== EXCERPTED RECORDS ==
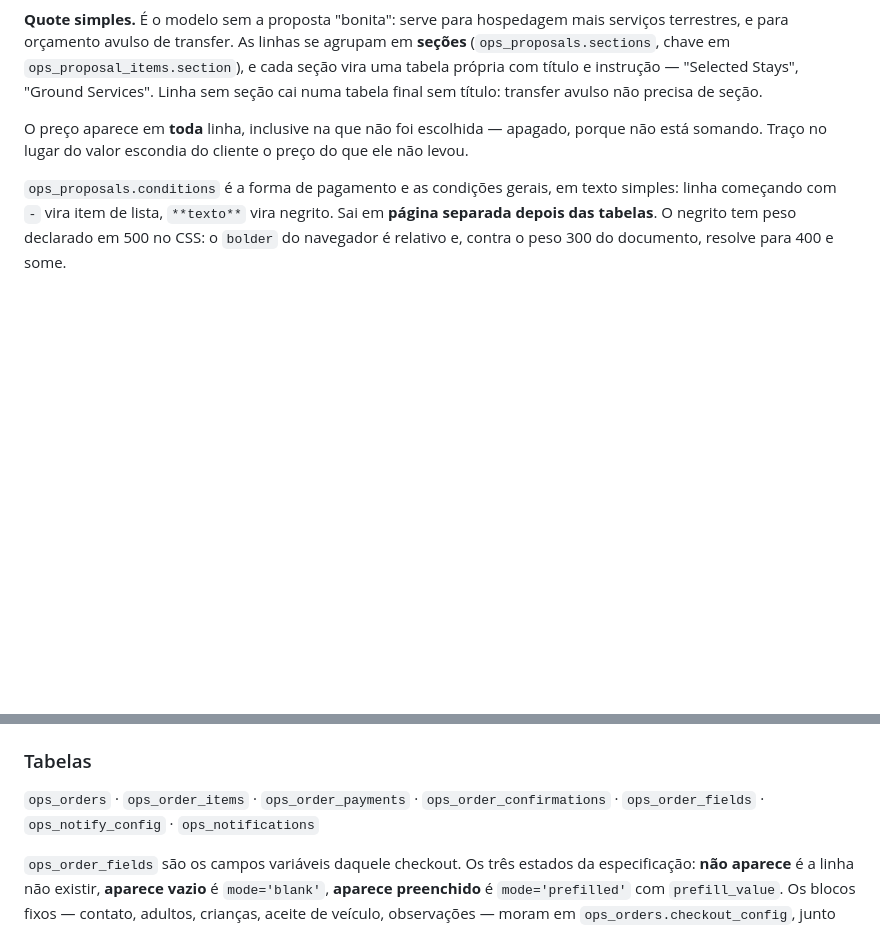
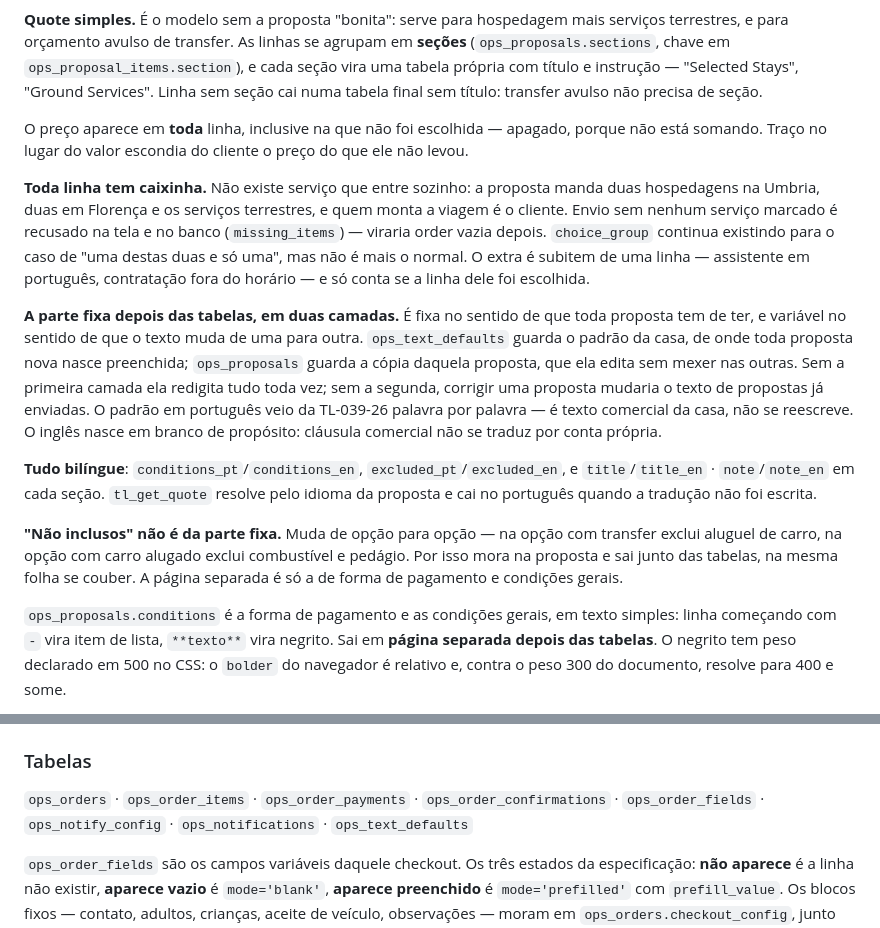
Before and after one commit to tuscanlands2026/tl-hub, a Markdown page: CLAUDE.md, 2 parts joined by grey strips. GitHub-like rendering; blank space fills up the shorter version.

Commit message:
Registra a parte fixa em duas camadas e a caixinha em toda linha
Co-Authored-By: Claude Opus 5 <noreply@anthropic.com>
Claude-Session: https://claude.ai/code/session_014g78urqYtzzQrNNru4mbGq

```diff
--- a/CLAUDE.md
+++ b/CLAUDE.md
@@ -61,6 +61,31 @@ Linha sem seção cai numa tabela final sem título: transfer avulso não precis
 O preço aparece em **toda** linha, inclusive na que não foi escolhida — apagado, porque
 não está somando. Traço no lugar do valor escondia do cliente o preço do que ele não levou.
 
+**Toda linha tem caixinha.** Não existe serviço que entre sozinho: a proposta manda duas
+hospedagens na Umbria, duas em Florença e os serviços terrestres, e quem monta a viagem é o
+cliente. Envio sem nenhum serviço marcado é recusado na tela e no banco (`missing_items`) —
+viraria order vazia depois. `choice_group` continua existindo para o caso de "uma destas
+duas e só uma", mas não é mais o normal. O extra é subitem de uma linha — assistente em
+português, contratação fora do horário — e só conta se a linha dele foi escolhida.
+
+**A parte fixa depois das tabelas, em duas camadas.** É fixa no sentido de que toda proposta
+tem de ter, e variável no sentido de que o texto muda de uma para outra. `ops_text_defaults`
+guarda o padrão da casa, de onde toda proposta nova nasce preenchida; `ops_proposals`
+guarda a cópia daquela proposta, que ela edita sem mexer nas outras. Sem a primeira camada
+ela redigita tudo toda vez; sem a segunda, corrigir uma proposta mudaria o texto de
+propostas já enviadas. O padrão em português veio da TL-039-26 palavra por palavra — é
+texto comercial da casa, não se reescreve. O inglês nasce em branco de propósito: cláusula
+comercial não se traduz por conta própria.
+
+**Tudo bilíngue**: `conditions_pt`/`conditions_en`, `excluded_pt`/`excluded_en`, e
+`title`/`title_en` · `note`/`note_en` em cada seção. `tl_get_quote` resolve pelo idioma da
+proposta e cai no português quando a tradução não foi escrita.
+
+**"Não inclusos" não é da parte fixa.** Muda de opção para opção — na opção com transfer
+exclui aluguel de carro, na opção com carro alugado exclui combustível e pedágio. Por isso
+mora na proposta e sai junto das tabelas, na mesma folha se couber. A página separada é só
+a de forma de pagamento e condições gerais.
+
 `ops_proposals.conditions` é a forma de pagamento e as condições gerais, em texto simples:
 linha começando com `-` vira item de lista, `**texto**` vira negrito. Sai em **página
 separada depois das tabelas**. O negrito tem peso declarado em 500 no CSS: o `bolder` do
@@ -99,7 +124,7 @@ Separar depois, se justificar: `pg_dump` filtrando `ops_*`.
 
 ### Tabelas
 `ops_orders` · `ops_order_items` · `ops_order_payments` · `ops_order_confirmations` ·
-`ops_order_fields` · `ops_notify_config` · `ops_notifications`
+`ops_order_fields` · `ops_notify_config` · `ops_notifications` · `ops_text_defaults`
 
 `ops_order_fields` são os campos variáveis daquele checkout. Os três estados da
 especificação: **não aparece** é a linha não existir, **aparece vazio** é `mode='blank'`,
```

== EXERCISE DETAILS ==
For this listing, copy out every line that includes the word "português".

== ANSWER ==
+português, contratação fora do horário — e só conta se a linha dele foi escolhida.
+propostas já enviadas. O padrão em português veio da TL-039-26 palavra por palavra — é
+proposta e cai no português quando a tradução não foi escrita.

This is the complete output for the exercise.